Please filter the listing for the string "pulled" and copy each matching line.

++++

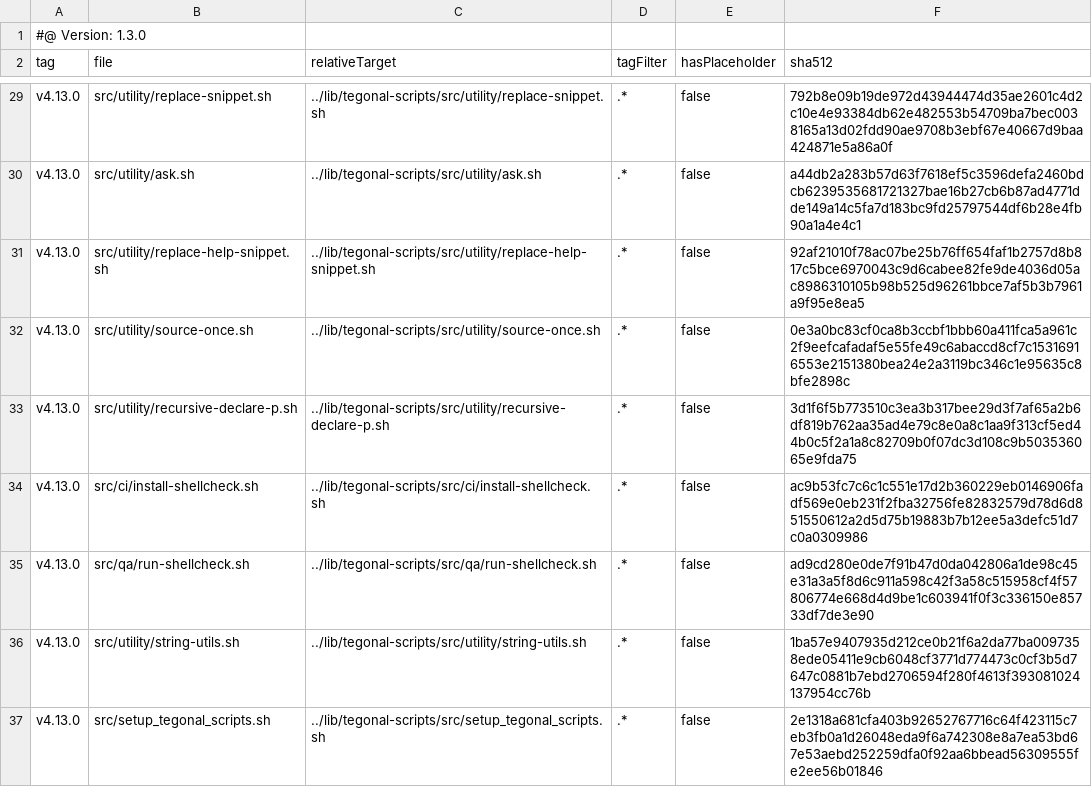
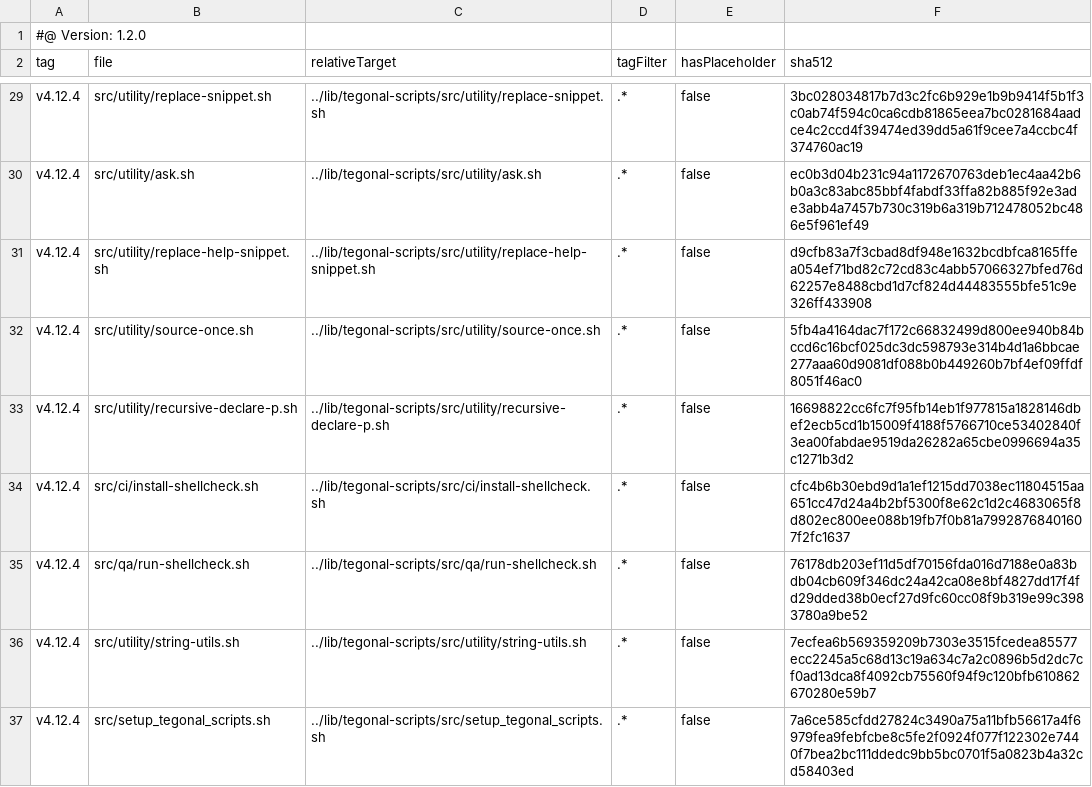
Before and after one commit to tegonal/cohiva, a TSV file: .gt/remotes/tegonal-scripts/pulled.tsv, drawn as a sheet; only a part is shown, gaps mark what is left out; the diff covers the shown part only; the diff names each change by its address in the sheet, - before the commit and + after, or states it on an @@ line.

Commit message:
Revert tegonal-scripts to version v4.12.4

```diff
--- a/.gt/remotes/tegonal-scripts/pulled.tsv
+++ b/.gt/remotes/tegonal-scripts/pulled.tsv
-A1 (tag): #@ Version: 1.3.0
+A1 (tag): #@ Version: 1.2.0
-A29:A37 (tag): v4.13.0
+A29:A37 (tag): v4.12.4
-F29 (sha512): 792b8e09b19de972d43944474d35ae2601c4d2c10e4e93384db62e482553b54709ba7bec0038165a13d02fdd90ae9708b3ebf67e40667d9baa424871e5a86a0f
+F29 (sha512): 3bc028034817b7d3c2fc6b929e1b9b9414f5b1f3c0ab74f594c0ca6cdb81865eea7bc0281684aadce4c2ccd4f39474ed39dd5a61f9cee7a4ccbc4f374760ac19
-F30 (sha512): a44db2a283b57d63f7618ef5c3596defa2460bdcb6239535681721327bae16b27cb6b87ad4771dde149a14c5fa7d183bc9fd25797544df6b28e4fb90a1a4e4c1
+F30 (sha512): ec0b3d04b231c94a1172670763deb1ec4aa42b6b0a3c83abc85bbf4fabdf33ffa82b885f92e3ade3abb4a7457b730c319b6a319b712478052bc486e5f961ef49
-F31 (sha512): 92af21010f78ac07be25b76ff654faf1b2757d8b817c5bce6970043c9d6cabee82fe9de4036d05ac8986310105b98b525d96261bbce7af5b3b7961a9f95e8ea5
+F31 (sha512): d9cfb83a7f3cbad8df948e1632bcdbfca8165ffea054ef71bd82c72cd83c4abb57066327bfed76d62257e8488cbd1d7cf824d44483555bfe51c9e326ff433908
-F32 (sha512): 0e3a0bc83cf0ca8b3ccbf1bbb60a411fca5a961c2f9eefcafadaf5e55fe49c6abaccd8cf7c15316916553e2151380bea24e2a3119bc346c1e95635c8bfe2898c
+F32 (sha512): 5fb4a4164dac7f172c66832499d800ee940b84bccd6c16bcf025dc3dc598793e314b4d1a6bbcae277aaa60d9081df088b0b449260b7bf4ef09ffdf8051f46ac0
-F33 (sha512): 3d1f6f5b773510c3ea3b317bee29d3f7af65a2b6df819b762aa35ad4e79c8e0a8c1aa9f313cf5ed44b0c5f2a1a8c82709b0f07dc3d108c9b503536065e9fda75
+F33 (sha512): 16698822cc6fc7f95fb14eb1f977815a1828146dbef2ecb5cd1b15009f4188f5766710ce53402840f3ea00fabdae9519da26282a65cbe0996694a35c1271b3d2
-F34 (sha512): ac9b53fc7c6c1c551e17d2b360229eb0146906fadf569e0eb231f2fba32756fe82832579d78d6d851550612a2d5d75b19883b7b12ee5a3defc51d7c0a0309986
+F34 (sha512): cfc4b6b30ebd9d1a1ef1215dd7038ec11804515aa651cc47d24a4b2bf5300f8e62c1d2c4683065f8d802ec800ee088b19fb7f0b81a79928768401607f2fc1637
-F35 (sha512): ad9cd280e0de7f91b47d0da042806a1de98c45e31a3a5f8d6c911a598c42f3a58c515958cf4f57806774e668d4d9be1c603941f0f3c336150e85733df7de3e90
+F35 (sha512): 76178db203ef11d5df70156fda016d7188e0a83bdb04cb609f346dc24a42ca08e8bf4827dd17f4fd29dded38b0ecf27d9fc60cc08f9b319e99c3983780a9be52
-F36 (sha512): 1ba57e9407935d212ce0b21f6a2da77ba0097358ede05411e9cb6048cf3771d774473c0cf3b5d7647c0881b7ebd2706594f280f4613f393081024137954cc76b
+F36 (sha512): 7ecfea6b569359209b7303e3515fcedea85577ecc2245a5c68d13c19a634c7a2c0896b5d2dc7cf0ad13dca8f4092cb75560f94f9c120bfb610862670280e59b7
-F37 (sha512): 2e1318a681cfa403b92652767716c64f423115c7eb3fb0a1d26048eda9f6a742308e8a7ea53bd67e53aebd252259dfa0f92aa6bbead56309555fe2ee56b01846
+F37 (sha512): 7a6ce585cfdd27824c3490a75a11bfb56617a4f6979fea9febfcbe8c5fe2f0924f077f122302e7440f7bea2bc111ddedc9bb5bc0701f5a0823b4a32cd58403ed
```
Also changed, not shown: 52 edited cells elsewhere in this file, 35 other files.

++++

EXERCISE SOLUTION:
Before and after one commit to tegonal/cohiva, a TSV file: .gt/remotes/tegonal-scripts/pulled.tsv, drawn as a sheet; only a part is shown, gaps mark what is left out; the diff covers the shown part only; the diff names each change by its address in the sheet, - before the commit and + after, or states it on an @@ line.
--- a/.gt/remotes/tegonal-scripts/pulled.tsv
+++ b/.gt/remotes/tegonal-scripts/pulled.tsv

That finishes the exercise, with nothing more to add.